DIRECTIONS FOR THIS TASK: Could you give the number of lines in the entries below that contain the word "roadmap"? Only the number is wanted.

Itemized modification records:
□ □ □ □
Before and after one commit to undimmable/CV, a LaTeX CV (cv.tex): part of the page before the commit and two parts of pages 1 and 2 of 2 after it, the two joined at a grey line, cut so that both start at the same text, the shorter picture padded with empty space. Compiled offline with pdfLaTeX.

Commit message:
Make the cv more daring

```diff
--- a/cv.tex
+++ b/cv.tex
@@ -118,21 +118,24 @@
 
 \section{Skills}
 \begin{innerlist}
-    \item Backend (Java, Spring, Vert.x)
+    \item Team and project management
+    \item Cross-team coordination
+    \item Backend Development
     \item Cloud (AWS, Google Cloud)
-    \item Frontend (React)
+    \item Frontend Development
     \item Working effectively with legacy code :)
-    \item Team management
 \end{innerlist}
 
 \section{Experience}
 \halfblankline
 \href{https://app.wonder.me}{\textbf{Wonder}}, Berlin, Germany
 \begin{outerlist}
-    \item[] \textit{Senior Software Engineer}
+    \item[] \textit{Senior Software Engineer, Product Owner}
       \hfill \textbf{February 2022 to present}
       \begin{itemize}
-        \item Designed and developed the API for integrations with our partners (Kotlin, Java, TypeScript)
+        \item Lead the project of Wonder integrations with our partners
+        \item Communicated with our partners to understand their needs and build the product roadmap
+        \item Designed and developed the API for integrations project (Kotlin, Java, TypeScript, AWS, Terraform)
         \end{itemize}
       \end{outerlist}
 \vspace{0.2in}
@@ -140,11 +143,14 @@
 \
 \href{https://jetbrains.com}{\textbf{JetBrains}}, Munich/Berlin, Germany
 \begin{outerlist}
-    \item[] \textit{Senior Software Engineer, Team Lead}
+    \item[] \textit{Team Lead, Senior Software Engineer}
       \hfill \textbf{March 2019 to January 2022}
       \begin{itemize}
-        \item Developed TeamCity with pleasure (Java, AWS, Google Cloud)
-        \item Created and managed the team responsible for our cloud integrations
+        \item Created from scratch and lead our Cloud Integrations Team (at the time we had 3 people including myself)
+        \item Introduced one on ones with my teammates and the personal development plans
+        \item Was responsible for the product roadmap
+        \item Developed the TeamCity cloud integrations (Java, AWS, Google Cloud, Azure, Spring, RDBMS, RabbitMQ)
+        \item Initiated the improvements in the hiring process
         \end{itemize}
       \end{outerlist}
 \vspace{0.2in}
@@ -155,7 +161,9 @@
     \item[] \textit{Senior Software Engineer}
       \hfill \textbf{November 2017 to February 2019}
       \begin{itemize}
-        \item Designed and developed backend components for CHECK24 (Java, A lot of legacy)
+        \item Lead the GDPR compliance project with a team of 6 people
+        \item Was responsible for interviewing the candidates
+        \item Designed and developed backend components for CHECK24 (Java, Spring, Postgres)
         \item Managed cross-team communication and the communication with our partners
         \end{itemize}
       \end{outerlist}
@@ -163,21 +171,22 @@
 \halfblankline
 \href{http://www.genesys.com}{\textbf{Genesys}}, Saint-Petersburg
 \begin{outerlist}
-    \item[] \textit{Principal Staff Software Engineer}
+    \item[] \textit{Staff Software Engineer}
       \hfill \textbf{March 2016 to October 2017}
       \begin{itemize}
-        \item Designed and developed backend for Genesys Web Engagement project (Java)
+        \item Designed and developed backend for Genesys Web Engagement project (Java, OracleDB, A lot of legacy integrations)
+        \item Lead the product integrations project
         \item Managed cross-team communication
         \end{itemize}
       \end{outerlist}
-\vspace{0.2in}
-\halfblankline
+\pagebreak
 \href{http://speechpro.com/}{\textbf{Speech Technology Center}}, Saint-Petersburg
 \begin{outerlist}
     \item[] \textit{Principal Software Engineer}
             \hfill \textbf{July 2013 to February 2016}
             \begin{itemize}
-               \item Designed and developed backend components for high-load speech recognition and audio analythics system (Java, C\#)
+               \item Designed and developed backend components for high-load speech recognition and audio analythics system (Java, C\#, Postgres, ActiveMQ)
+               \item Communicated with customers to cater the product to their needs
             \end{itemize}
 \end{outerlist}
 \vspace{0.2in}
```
□ □ □ □
SOLUTION TO THIS PROBLEM: 2